A number of other countries have experimented not only with TV shows for deaf children, but programming for deaf adults as well as mainstream programming that involves deaf characters as protagonists.
In Canada, deafplanet was a Canadian television series for children in American Sign Language (ASL) that ran from 2003-2005. The show follows the character Max, who accidentally lands on “Deafplanet”, where he meets a deaf teenager Kendra. She only uses sign language, but with the help of an interpreting robot, Max is able to understand her. She is determined to help Max get back to his home.
DeafJapanTV produces TV segments and videos specifically for the deaf community in Japan, augmented with Japanese Sign Language. Kids can watch anime cartoons that are signed, and teens and adults can view everything from a signed version of ‘Game of Thrones’ to signed technology tutorials (‘How to Restore the 2011 MacBook Air’) to current events on DeafJapanNews.
In the U.K., the BBC reports that Wallace and Gromit, a famous clay animated comedy series, had its origin in a BBC series called Vision On—which was originally created for deaf children. Vision On, which ran from 1964 to 1976, was a children’s program that mixed art, animation, clowning, dangerous stunts and sign language.
The U.K. has a particularly rich set of programming for deaf children: ‘Magic Hands‘ is a show featuring poetry for children translated entirely into British Sign Language (BSL), ‘Signed Stories‘ introduces families to great books with both sign languages and subtitles, and Remark News keeps U.K. deaf citizens up-to-date on all the latest in deaf news. My Deaf Life, also produced in the U.K., is kind of a variety program for deaf people. It covers everything from news about Miss Deaf World to advice on ‘How to Keep Your Man’ and ‘How to Choose a Driving Instructor’ — all translated into BSL.
Here in the U.S., DeafTV produces videos oriented towards both adults and kids, and a cursory search of YouTube via search words such as ‘Deaf Children’s TV’ turns up hundreds of segments produced by dozens of production houses, including The National Deaf Children’s Society, No Limits for Deaf Children and many others. And there are dozens of collections of interesting and helpful links for deaf people. For instance, DeafMovies.org provides a list of full-length films in ASL, and a list of deaf film festivals around the world.
In 2012 ABC introduced a series called ‘Switched at Birth,’ which was the first American television show to feature multiple deaf characters, and deaf actors front and center, not relegating them to the sidelines or to procedural subplots. Most important, the deaf characters aren’t portrayed as saints, and are just as realistically flawed as their hearing counterparts, landing in trouble with parents, teachers or even the law. There’s a lively Quora forum gathering responses to the question, ‘What Did Deaf People Think of ‘Switched at Birth?’’ and Marlee Matlin told the Wall Street Journal that the series was breakthrough TV.
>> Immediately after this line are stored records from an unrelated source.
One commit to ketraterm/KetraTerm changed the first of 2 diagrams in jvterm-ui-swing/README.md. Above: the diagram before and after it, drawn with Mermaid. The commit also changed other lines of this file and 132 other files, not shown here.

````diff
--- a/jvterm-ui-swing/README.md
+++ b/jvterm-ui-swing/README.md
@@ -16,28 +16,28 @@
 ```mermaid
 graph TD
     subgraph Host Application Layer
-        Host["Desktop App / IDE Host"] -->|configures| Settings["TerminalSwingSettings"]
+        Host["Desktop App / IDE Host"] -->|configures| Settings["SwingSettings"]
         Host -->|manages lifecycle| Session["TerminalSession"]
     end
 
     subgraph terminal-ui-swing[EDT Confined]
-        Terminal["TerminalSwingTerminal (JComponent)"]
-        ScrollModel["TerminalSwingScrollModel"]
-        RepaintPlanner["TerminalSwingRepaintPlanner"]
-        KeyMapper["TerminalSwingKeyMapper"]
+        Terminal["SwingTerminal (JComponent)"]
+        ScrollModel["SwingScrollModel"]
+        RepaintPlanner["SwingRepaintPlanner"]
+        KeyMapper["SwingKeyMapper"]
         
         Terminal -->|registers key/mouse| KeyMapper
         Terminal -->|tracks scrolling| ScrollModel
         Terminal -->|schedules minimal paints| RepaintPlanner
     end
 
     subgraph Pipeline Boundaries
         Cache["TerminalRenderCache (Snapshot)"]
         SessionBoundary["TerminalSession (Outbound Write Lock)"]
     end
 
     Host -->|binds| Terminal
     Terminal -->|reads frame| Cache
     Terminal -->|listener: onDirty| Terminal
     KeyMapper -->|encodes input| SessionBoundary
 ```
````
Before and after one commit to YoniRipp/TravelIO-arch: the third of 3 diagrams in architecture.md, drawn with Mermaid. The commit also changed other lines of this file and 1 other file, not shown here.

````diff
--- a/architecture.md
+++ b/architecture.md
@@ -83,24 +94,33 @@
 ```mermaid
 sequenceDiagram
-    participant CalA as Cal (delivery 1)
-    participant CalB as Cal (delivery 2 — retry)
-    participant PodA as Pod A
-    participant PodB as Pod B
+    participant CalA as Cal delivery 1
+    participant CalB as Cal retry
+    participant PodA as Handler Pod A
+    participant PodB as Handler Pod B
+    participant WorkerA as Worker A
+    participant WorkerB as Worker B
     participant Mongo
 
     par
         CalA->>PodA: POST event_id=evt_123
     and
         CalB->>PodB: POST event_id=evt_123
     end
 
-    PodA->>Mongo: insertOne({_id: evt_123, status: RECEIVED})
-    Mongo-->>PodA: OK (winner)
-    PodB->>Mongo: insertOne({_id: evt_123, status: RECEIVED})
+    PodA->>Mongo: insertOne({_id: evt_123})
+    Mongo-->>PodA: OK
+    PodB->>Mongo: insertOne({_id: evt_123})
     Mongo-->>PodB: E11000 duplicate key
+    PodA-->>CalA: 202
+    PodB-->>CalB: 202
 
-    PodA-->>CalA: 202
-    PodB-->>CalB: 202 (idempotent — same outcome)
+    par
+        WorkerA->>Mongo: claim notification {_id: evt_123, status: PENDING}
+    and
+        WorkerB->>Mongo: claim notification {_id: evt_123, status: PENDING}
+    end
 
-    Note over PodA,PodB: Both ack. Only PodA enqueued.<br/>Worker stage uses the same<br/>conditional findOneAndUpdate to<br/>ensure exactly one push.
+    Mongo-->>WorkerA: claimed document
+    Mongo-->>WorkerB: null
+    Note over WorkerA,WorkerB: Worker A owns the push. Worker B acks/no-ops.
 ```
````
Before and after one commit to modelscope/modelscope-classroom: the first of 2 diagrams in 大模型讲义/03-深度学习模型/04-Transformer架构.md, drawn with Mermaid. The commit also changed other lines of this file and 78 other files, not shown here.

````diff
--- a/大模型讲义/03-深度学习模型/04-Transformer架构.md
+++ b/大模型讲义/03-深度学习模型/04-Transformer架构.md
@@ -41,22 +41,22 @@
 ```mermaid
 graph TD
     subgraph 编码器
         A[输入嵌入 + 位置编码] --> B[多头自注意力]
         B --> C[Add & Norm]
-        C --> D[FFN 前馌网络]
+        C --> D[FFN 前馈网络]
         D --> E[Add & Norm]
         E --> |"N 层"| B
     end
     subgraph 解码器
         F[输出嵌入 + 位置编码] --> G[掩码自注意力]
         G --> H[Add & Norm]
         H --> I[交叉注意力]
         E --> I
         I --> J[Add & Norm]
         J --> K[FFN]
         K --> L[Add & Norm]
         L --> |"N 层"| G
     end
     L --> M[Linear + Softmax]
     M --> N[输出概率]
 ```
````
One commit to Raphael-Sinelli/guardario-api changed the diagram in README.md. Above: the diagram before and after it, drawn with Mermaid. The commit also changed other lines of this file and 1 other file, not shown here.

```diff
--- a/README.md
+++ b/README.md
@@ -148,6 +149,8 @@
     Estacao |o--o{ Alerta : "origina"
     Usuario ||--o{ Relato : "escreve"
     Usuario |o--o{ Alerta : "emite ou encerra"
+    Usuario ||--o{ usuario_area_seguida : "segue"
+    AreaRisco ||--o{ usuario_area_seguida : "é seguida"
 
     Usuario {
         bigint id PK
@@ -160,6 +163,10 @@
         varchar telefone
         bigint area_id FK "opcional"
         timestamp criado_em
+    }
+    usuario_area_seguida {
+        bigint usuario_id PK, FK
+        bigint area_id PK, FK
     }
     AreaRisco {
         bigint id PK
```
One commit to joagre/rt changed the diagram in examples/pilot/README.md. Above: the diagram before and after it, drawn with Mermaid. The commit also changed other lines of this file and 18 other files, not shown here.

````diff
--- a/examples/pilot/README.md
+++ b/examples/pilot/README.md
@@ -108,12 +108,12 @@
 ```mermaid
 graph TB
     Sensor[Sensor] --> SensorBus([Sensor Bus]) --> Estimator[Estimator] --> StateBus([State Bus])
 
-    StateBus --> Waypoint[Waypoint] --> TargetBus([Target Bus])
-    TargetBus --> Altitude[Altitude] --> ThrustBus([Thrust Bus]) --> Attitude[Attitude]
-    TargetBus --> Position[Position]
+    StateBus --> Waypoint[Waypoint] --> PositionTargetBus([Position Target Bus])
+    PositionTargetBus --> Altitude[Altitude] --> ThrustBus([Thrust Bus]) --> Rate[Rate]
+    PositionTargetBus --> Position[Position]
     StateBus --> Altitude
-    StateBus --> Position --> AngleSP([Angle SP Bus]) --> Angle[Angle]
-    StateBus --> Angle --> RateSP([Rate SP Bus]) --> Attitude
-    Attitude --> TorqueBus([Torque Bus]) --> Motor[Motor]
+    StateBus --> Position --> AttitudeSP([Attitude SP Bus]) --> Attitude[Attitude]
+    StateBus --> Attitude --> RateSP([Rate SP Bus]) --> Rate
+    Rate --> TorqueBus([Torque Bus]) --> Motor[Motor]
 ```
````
“It adds a great deal of dimension to the public’s perception of what deaf people are like,” she said. “Because you really understand that there’s more than just a deaf person who happens to move their hands…there’s a language, there’s a culture, there’s relationships between deaf people, deaf people and hearing people, there are obstacles, there is happiness and joy, and people are watching this all flow into their living rooms.”